A GUIDE ON PUNCTUATION - First off, I would just like to highlight that I often make mistakes with the English language, despite being English myself, however this is just a simple guide that can pick out on common mistakes and help you avoid them.
A few points that you should remember with any writing you’re actually doing:
- Refrain from rambling
- Speak with emphasis and avoid sounding like a robot
- Keep it clean and simple
- Set an underlying tone for whatever you’re writing
- Read your writing over and over, it will help you understand where punctuation should be placed
- If the word doesn’t look right, be open to checking in a dictionary or even via a web browser
- Take constructive criticism on board
I’m going to keep this guide centred around punctuation and then do another for incorrect phrases and words that are often used. A reason why I’m doing this is that I also make mistakes in this area and I feel it’s one of the most important, considering it has the ability to set a tone throughout.
A few sites that may expand these points are available below.
A general cover of all punctuation - (x)
The most common punctuation mistakes - (x)
The comma - (x) (x)
- A comma can be used to seperate two adjectives to replace the word ‘and’
e.g. I have a big, brown dog.
e.g. I have a brother, sister, mother and father.
- A comma makes sentences that involve a group of 3+ words far more easier to understand
e.g. You have a nice face, David Tennant.
- Use a comma whenever someone is being addressed

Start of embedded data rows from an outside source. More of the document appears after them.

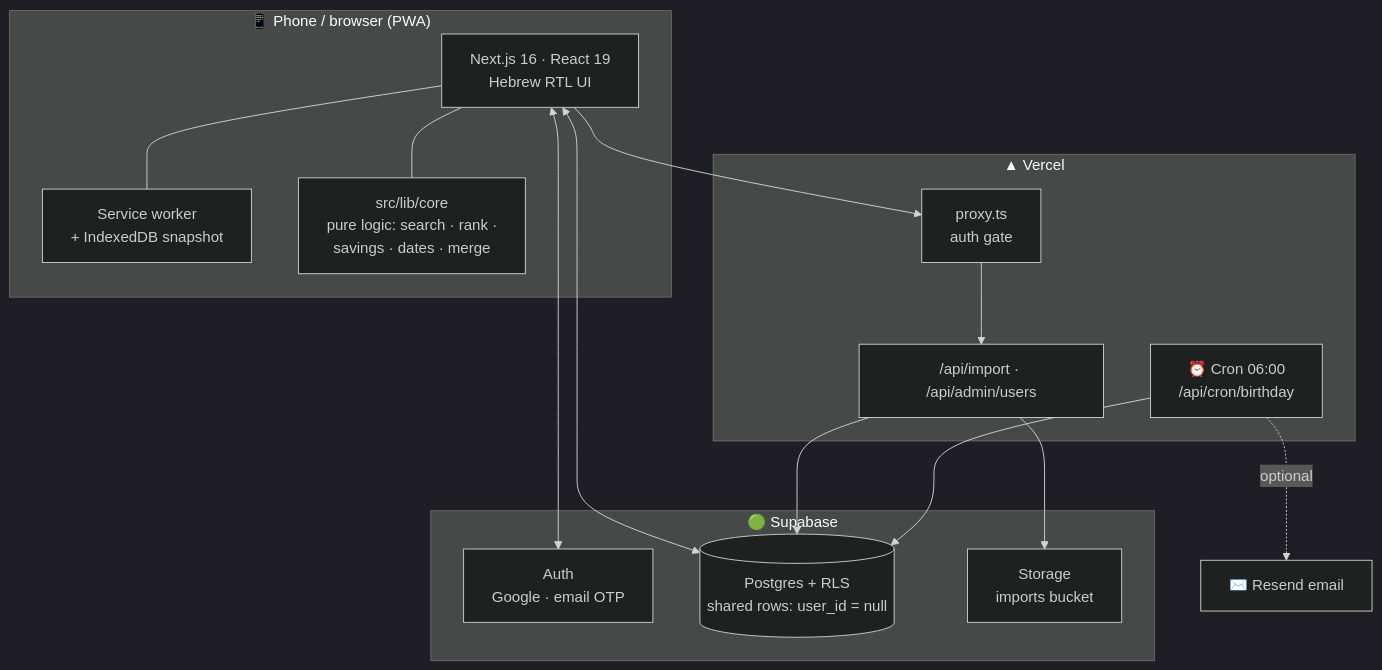
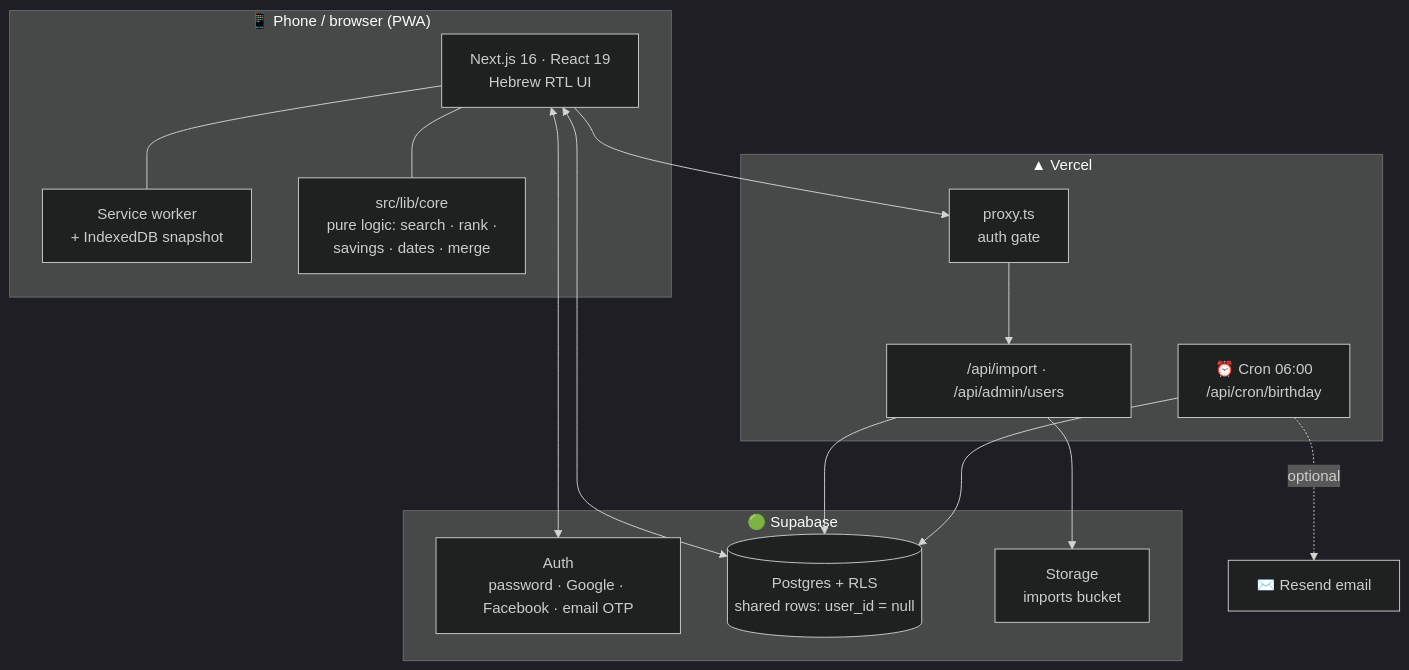
Before and after one commit to Gabrielab5/benefits-finder: the second of 3 diagrams in README.md, drawn with Mermaid (dark theme). The commit also changed other lines of this file and 6 other files, not shown here.

First line of the commit message:
feat(login): open sign-up with password and Facebook, accessible form

````diff
--- a/README.md
+++ b/README.md
@@ -175,27 +175,27 @@
 ```mermaid
 flowchart TB
     subgraph Device["📱 Phone / browser (PWA)"]
         UI["Next.js 16 · React 19<br/>Hebrew RTL UI"]
         SW["Service worker<br/>+ IndexedDB snapshot"]
         Core["src/lib/core<br/>pure logic: search · rank ·<br/>savings · dates · merge"]
         UI --- Core
         UI --- SW
     end
     subgraph Vercel["▲ Vercel"]
         Proxy["proxy.ts<br/>auth gate"]
         API["/api/import · /api/admin/users"]
         Cron["⏰ Cron 06:00<br/>/api/cron/birthday"]
     end
     subgraph Supabase["🟢 Supabase"]
-        Auth["Auth<br/>Google · email OTP"]
+        Auth["Auth<br/>password · Google · Facebook · email OTP"]
         DB[("Postgres + RLS<br/>shared rows: user_id = null")]
         Store["Storage<br/>imports bucket"]
     end
     UI --> Proxy --> API
     UI <--> Auth
     UI <--> DB
     API --> DB
     API --> Store
     Cron --> DB
     Cron -. optional .-> Resend["✉️ Resend email"]
 ```
````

- Use a comma whenever specific sentences should have an expression when spoken aloud
e.g. I am, if not mistaken, completely aware of the problem.
- Whenever someone has been identified and a description shortly follows, a comma should be used
e.g. Kanye West, who touched the sky, never lets anyone finish.
- Use the comma to separate two sentences
e.g. I try to sing, but I’m bad at it.
- If you’re including a short quotation, use a comma before or after
e.g. “Well,” I replied, “these guide examples are awful.”
e.g. It’s not that far, is it?
- Separate a statement from a question with a comma
The semicolon - (x)
- These can be used to connect ideas that are of the same similarity
e.g. Some people drink lemonade; others prefer Pepsi.
e.g. Despite this, both are popular products; as a result, they sell exceptionally well.
- People tend to use commas in replace of the semicolon, try avoid this by taking a look at the follow example
e.g. The fox is red; it is also agile.
e.g. I like the BBC: they give us drama, which is good; they give us suspense, which is also good; and they rip out or hearts, which isn’t good.
- However, we must be aware to not use the semicolon incorrectly in replace of a comma
e.g. The fox is red, but not old.
The full stop - (x)
- A full stop enables the read to actually breathe and whenever these are misused, can often damage the section of writing significantly. They should be used at the end of a complete sentence, and the writer should be completely aware that a period shouldn’t follow another form of punctuation.
- They are usually replaced after abbreviations
- They are used inside quotation marks and outside of brackets. This rule changes however, whenever the quotation follows on from a statement
- They are generally not necessary after things such as titles and sub-headings
- Using them after titles, such as Dr, is not necessary
e.g. There are ways around this (in my opinion).
e.g. This is the first sentence. This is the second.
The colon - (x)
- The colon should be used to introduce an idea
e.g. There is one thing you should be aware of: I’m awful with examples
- Introduction of a list is a correct way of using the colon
e.g. The food contained my favourite spices: Ginger, Sporty and Posh
- Whenever you are quoting someone, consider the colon
e.g. The blonde girl had a favourite quote: ‘I shall call him ’Squishy,’ and he shall be mine, and he shall be my Squishy.’
- Adding emphasis with a colon isn’t necessary, but can be done
e.g. There is one thing I must not forget: food
The apostrophe - (x)
e.g. They’re wrong
e.g. I have a girl’s coat
- Only ever use an apostrophe for it’s when it is a contraction for it is
e.g. It’s snowing outside
- For words that end in s and are possession consider the following example
e.g. I’m at Jess’ house
(Paragraph help - (x))
I hope these help and although I haven’t added every possible punctuation choice, the links will expand any necessary ideas and address any further common mistakes.